Oil Steadies After Refinery Data Spurs Biggest Gain in 8 Weeksby
U.S. refineries bolstered operating rates a second week: EIA
Nation's crude producers increased output by 0.2% last week
Oil steadied after its biggest rally in eight weeks in New York as the focus shifted from rising U.S. refinery demand to the prospects for a U.S. interest rate gain this year.
Futures edged 0.3 percent higher after surging 6.3 percent yesterday. U.S. refiners boosted operating rates last week, according to an Energy Information Administration report Wednesday. Odds the Federal Reserve will move on rates at their next meeting jumped to 50 percent from around 32 percent a week ago, based on futures prices, after officials signaled they’re prepared to tighten. Data showed American economic growth slowed last quarter.
"The oil market is being held back by macroeconomics," Phil Flynn, senior market analyst at the Price Futures Group in Chicago, said by phone. "We rose strongly on the refinery utilization number yesterday and the outlook for rising crude demand. That couldn’t be maintained when the disappointing GDP number sent stocks lower."
Oil failed to sustain a gain above $50 a barrel earlier this month as the global glut showed little sign of easing any time soon. U.S. crude stockpiles are more than 100 million barrels above the five-year seasonal average, EIA data show. The Organization of Petroleum Exporting Countries continues to pump above its quota and the International Energy Agency estimates the surplus will remain until at least the middle of 2016.
West Texas Intermediate for December delivery increased 12 cents to close at $46.06 a barrel on the New York Mercantile Exchange. It’s the highest close since Oct. 16. The contract gained $2.74 on Wednesday, the most since Aug. 31. The volume of all futures traded was 3.2 percent above the 100-day average at 2:56 p.m.
Brent for December settlement dropped 25 cents, or 0.5 percent, to end the session at $48.80 a barrel on the London-based ICE Futures Europe exchange. The European benchmark crude closed at a $2.74 premium to WTI.
"We’re seeing a bit of a hangover after yesterday’s huge move," Stephen Schork, president of the Schork Group Inc. in Villanova, Pennsylvania, said by phone. "Demand for crude is going to pick up because refineries are finishing maintenance."

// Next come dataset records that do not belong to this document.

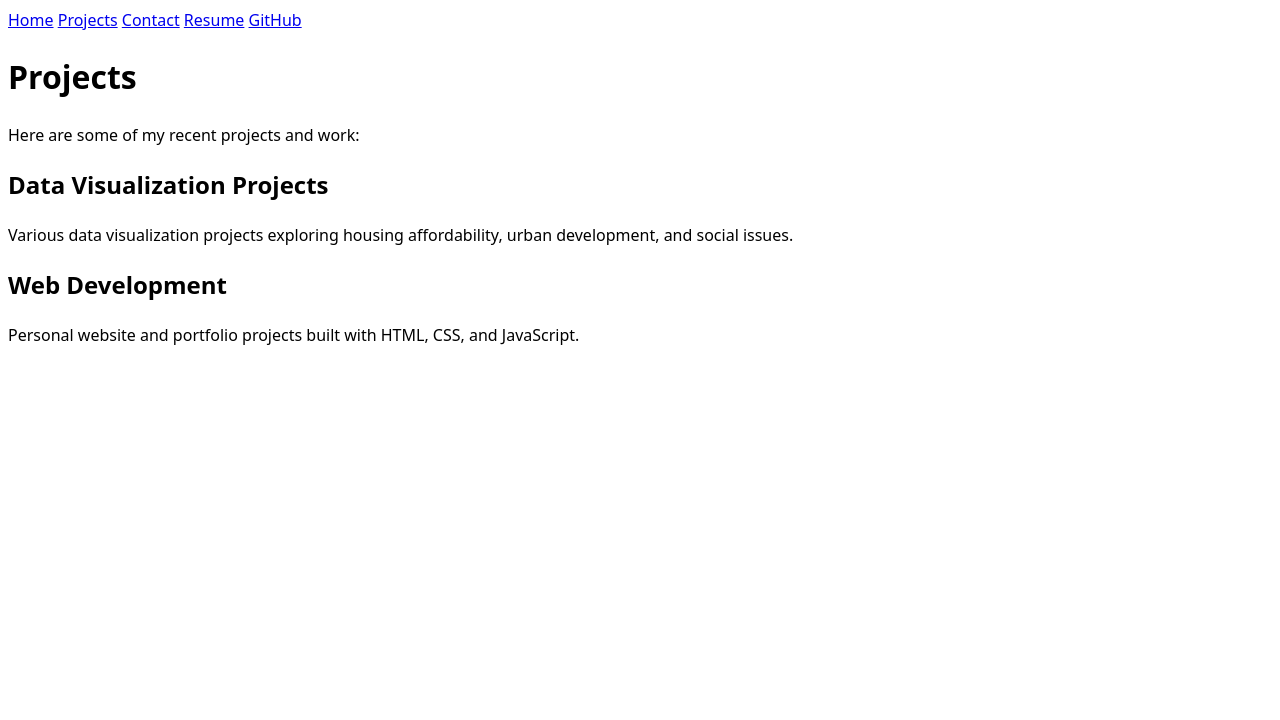
Repository: SummerZ27/personal-website
Page: projects/index.html
An editor plug-in stored every save of this project. The page is shown before and after the next save, followed by the edit.
The browser window is 1280 px wide. The pictures show the whole page.

Above is the page before, as saved 2026-02-10 13:25:32.

### projects/index.html
<!DOCTYPE html>
<html lang="en">
<head>
    <meta charset="UTF-8">
    <meta name="viewport" content="width=device-width, initial-scale=1.0">
    <title>Projects - Summer Zhou</title>
    <link rel="stylesheet" href="../style.css">
</head>
<body>
    <nav>
        <a href="../index.html">Home</a>
        <a href="index.html">Projects</a>
        <a href="../contact/index.html">Contact</a>
        <a href="../files/resume.pdf" target="_blank">Resume</a>
        <a href="https://github.com/SummerZ27" target="_blank">GitHub</a>
    </nav>

    <h1>Projects</h1>

    <p>Here are some of my recent projects and work:</p>

    <section>
        <h2>Data Visualization Projects</h2>
        <p>Various data visualization projects exploring housing affordability, urban development, and social issues.</p>
    </section>

    <section>
        <h2>Web Development</h2>
        <p>Personal website and portfolio projects built with HTML, CSS, and JavaScript.</p>
    </section>
</body>
</html>

### style.css
body {
    /* Set line height to 1.5 times the font size
       and use the OS's UI font as the website font
     */
    font: 100%/1.5 system-ui;
}

img {
    max-width: 400px;
    height: auto;
}

After the next save:
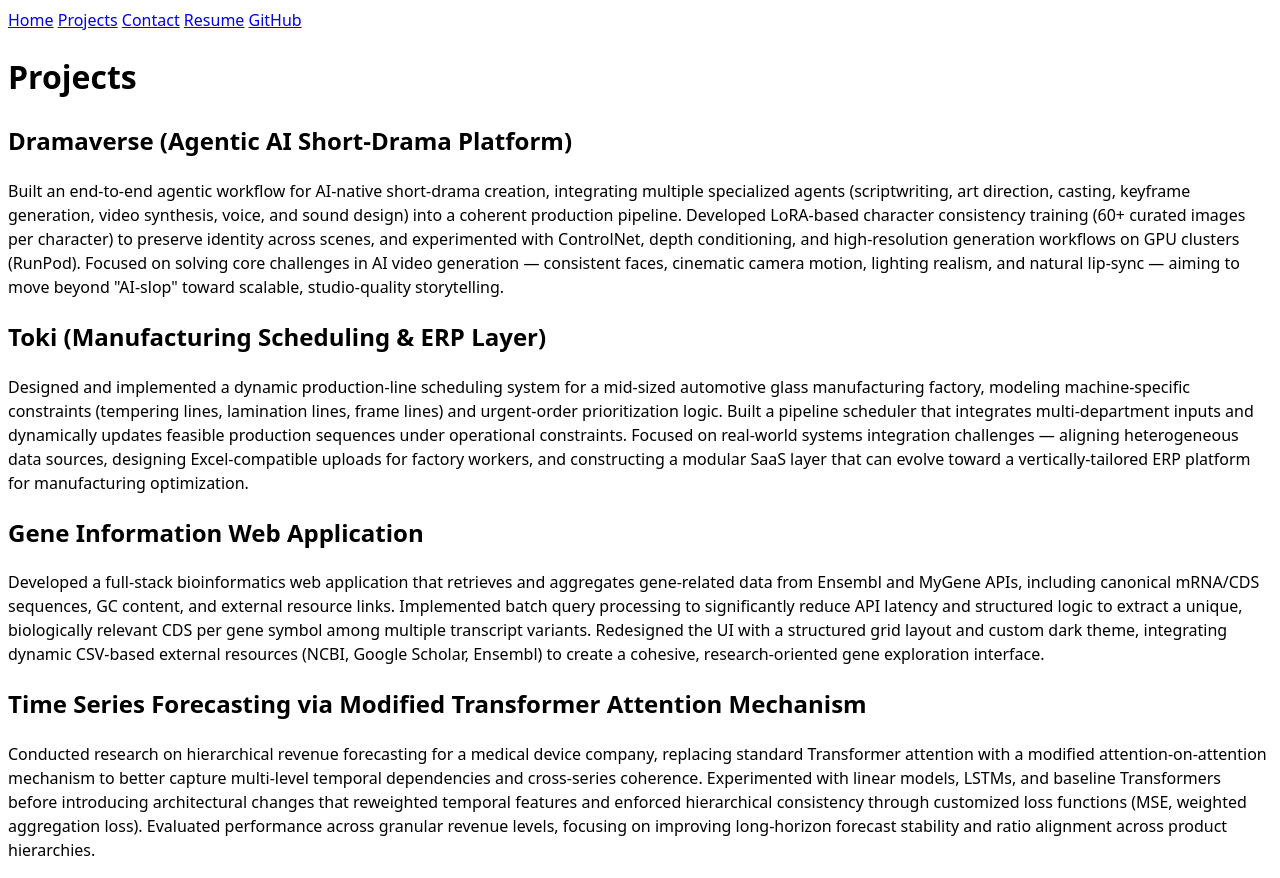
Saved 4 min 11 s later.
--- a/projects/index.html
+++ b/projects/index.html
@@ -17,16 +17,24 @@
 
     <h1>Projects</h1>
 
-    <p>Here are some of my recent projects and work:</p>
-
     <section>
-        <h2>Data Visualization Projects</h2>
-        <p>Various data visualization projects exploring housing affordability, urban development, and social issues.</p>
+        <h2>Dramaverse (Agentic AI Short-Drama Platform)</h2>
+        <p>Built an end-to-end agentic workflow for AI-native short-drama creation, integrating multiple specialized agents (scriptwriting, art direction, casting, keyframe generation, video synthesis, voice, and sound design) into a coherent production pipeline. Developed LoRA-based character consistency training (60+ curated images per character) to preserve identity across scenes, and experimented with ControlNet, depth conditioning, and high-resolution generation workflows on GPU clusters (RunPod). Focused on solving core challenges in AI video generation — consistent faces, cinematic camera motion, lighting realism, and natural lip-sync — aiming to move beyond "AI-slop" toward scalable, studio-quality storytelling.</p>
     </section>
 
     <section>
-        <h2>Web Development</h2>
-        <p>Personal website and portfolio projects built with HTML, CSS, and JavaScript.</p>
+        <h2>Toki (Manufacturing Scheduling & ERP Layer)</h2>
+        <p>Designed and implemented a dynamic production-line scheduling system for a mid-sized automotive glass manufacturing factory, modeling machine-specific constraints (tempering lines, lamination lines, frame lines) and urgent-order prioritization logic. Built a pipeline scheduler that integrates multi-department inputs and dynamically updates feasible production sequences under operational constraints. Focused on real-world systems integration challenges — aligning heterogeneous data sources, designing Excel-compatible uploads for factory workers, and constructing a modular SaaS layer that can evolve toward a vertically-tailored ERP platform for manufacturing optimization.</p>
+    </section>
+
+    <section>
+        <h2>Gene Information Web Application</h2>
+        <p>Developed a full-stack bioinformatics web application that retrieves and aggregates gene-related data from Ensembl and MyGene APIs, including canonical mRNA/CDS sequences, GC content, and external resource links. Implemented batch query processing to significantly reduce API latency and structured logic to extract a unique, biologically relevant CDS per gene symbol among multiple transcript variants. Redesigned the UI with a structured grid layout and custom dark theme, integrating dynamic CSV-based external resources (NCBI, Google Scholar, Ensembl) to create a cohesive, research-oriented gene exploration interface.</p>
+    </section>
+
+    <section>
+        <h2>Time Series Forecasting via Modified Transformer Attention Mechanism</h2>
+        <p>Conducted research on hierarchical revenue forecasting for a medical device company, replacing standard Transformer attention with a modified attention-on-attention mechanism to better capture multi-level temporal dependencies and cross-series coherence. Experimented with linear models, LSTMs, and baseline Transformers before introducing architectural changes that reweighted temporal features and enforced hierarchical consistency through customized loss functions (MSE, weighted aggregation loss). Evaluated performance across granular revenue levels, focusing on improving long-horizon forecast stability and ratio alignment across product hierarchies.</p>
     </section>
 </body>
 </html>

U.S. refineries operated at 87.6 percent of capacity after processing rates increased for a second week, the EIA said. U.S. plants typically slow during September and October to perform maintenance during a low fuel-demand period.

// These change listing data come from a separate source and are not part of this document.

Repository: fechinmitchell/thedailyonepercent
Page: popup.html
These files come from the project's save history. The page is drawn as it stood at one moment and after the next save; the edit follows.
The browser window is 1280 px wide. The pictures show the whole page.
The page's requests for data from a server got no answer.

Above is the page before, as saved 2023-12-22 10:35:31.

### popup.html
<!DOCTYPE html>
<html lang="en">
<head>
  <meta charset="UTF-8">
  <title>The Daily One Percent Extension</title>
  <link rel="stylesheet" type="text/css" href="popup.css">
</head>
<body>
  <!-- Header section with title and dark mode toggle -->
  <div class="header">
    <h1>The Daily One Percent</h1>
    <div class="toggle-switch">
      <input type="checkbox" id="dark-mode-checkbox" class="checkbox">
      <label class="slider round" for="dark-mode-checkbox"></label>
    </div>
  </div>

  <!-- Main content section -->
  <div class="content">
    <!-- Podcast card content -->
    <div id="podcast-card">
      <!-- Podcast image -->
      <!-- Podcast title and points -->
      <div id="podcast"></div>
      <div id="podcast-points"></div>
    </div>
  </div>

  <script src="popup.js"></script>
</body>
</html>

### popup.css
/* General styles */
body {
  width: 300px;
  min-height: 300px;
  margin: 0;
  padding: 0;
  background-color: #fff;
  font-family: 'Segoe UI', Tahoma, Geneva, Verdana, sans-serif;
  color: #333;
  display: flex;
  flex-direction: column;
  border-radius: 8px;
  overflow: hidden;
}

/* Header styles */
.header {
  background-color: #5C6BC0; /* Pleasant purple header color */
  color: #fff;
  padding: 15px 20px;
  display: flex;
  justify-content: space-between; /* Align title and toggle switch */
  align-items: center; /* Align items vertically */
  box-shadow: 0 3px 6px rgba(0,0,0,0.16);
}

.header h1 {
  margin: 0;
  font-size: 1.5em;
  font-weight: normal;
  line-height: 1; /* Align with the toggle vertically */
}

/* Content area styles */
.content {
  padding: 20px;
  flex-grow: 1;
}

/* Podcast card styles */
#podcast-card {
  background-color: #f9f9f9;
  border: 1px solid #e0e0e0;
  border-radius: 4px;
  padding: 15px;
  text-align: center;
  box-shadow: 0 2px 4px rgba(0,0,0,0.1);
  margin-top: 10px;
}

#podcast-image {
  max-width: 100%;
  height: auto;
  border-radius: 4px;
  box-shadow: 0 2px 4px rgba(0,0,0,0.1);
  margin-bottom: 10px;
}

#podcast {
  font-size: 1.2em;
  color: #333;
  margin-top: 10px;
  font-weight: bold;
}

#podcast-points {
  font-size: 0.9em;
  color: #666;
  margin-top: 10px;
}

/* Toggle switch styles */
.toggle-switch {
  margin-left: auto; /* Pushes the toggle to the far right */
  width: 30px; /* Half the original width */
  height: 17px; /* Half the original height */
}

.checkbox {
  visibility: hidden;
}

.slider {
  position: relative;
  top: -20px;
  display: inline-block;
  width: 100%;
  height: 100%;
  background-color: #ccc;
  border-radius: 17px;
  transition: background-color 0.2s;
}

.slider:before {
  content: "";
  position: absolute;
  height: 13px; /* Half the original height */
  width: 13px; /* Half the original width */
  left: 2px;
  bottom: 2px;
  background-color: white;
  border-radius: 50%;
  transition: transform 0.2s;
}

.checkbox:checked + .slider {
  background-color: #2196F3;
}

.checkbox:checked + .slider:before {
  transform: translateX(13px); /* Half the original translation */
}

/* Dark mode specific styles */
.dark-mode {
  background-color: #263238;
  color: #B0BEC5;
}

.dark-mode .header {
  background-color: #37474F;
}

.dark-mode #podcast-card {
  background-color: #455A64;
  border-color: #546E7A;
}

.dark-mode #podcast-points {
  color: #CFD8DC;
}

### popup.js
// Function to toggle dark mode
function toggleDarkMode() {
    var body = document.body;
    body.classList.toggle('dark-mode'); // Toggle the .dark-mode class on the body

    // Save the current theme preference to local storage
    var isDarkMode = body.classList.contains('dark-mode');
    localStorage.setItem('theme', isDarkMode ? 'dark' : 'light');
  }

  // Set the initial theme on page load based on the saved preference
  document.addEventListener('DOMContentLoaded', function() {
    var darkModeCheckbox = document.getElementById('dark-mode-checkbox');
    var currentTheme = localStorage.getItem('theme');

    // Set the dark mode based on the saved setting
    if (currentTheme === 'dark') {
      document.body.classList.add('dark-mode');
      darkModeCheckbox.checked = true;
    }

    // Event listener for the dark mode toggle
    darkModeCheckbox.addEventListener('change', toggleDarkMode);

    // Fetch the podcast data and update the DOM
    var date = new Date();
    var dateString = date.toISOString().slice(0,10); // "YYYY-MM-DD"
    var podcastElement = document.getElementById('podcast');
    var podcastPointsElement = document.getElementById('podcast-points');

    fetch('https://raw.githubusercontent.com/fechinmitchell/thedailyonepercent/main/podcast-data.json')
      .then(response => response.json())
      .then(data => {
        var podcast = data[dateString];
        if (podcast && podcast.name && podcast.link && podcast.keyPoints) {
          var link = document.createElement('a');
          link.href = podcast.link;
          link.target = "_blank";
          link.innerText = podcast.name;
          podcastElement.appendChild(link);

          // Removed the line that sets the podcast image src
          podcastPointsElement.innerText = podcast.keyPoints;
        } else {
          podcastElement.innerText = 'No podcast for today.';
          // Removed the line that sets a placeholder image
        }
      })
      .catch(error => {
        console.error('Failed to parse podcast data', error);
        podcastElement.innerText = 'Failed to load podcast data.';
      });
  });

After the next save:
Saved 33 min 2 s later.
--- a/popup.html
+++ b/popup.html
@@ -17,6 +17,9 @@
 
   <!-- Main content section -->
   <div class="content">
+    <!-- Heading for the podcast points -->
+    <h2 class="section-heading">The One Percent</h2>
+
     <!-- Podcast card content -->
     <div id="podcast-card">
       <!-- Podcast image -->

Crude inventories increased by 3.38 million barrels through Oct. 23, expanding for a fifth week in the longest run of gains since April. Production grew by 16,000 barrels a day to 9.11 million.
"I still believe we’re in a slow motion crash even after yesterday’s big gain," Rob Haworth, a senior investment strategist in Seattle at U.S. Bank Wealth Management, which oversees $128 billion of assets, said by phone. "We continue to push up against the supply and demand fundamentals." Those fundamentals will need to shift before oil will trade in a higher range, he said.
Commerce Department data Thursday showed American gross domestic product expanded at a slower pace in the third quarter, growing at a 1.5 percent annual rate, in line with the 1.6 percent median forecast of economists surveyed by Bloomberg. GDP expanded 2.4 percent in 2014.
Royal Dutch Shell Plc posted its biggest net loss in more than a decade on Thursday after halting some operations and lowering its oil-price expectations, resulting in a $7.89 billion charge. Eni SpA said it would reduce capital spending by 17 percent this year as it reported a quarterly loss.
Shell, which is buying BG Group Plc in the industry’s largest deal this year, reported a third-quarter net loss of $7.42 billion, compared with a profit of $4.46 billion a year earlier. Eni, Italy’s largest oil producer, reported an adjusted net loss of 257 million euros ($282 million) for the period.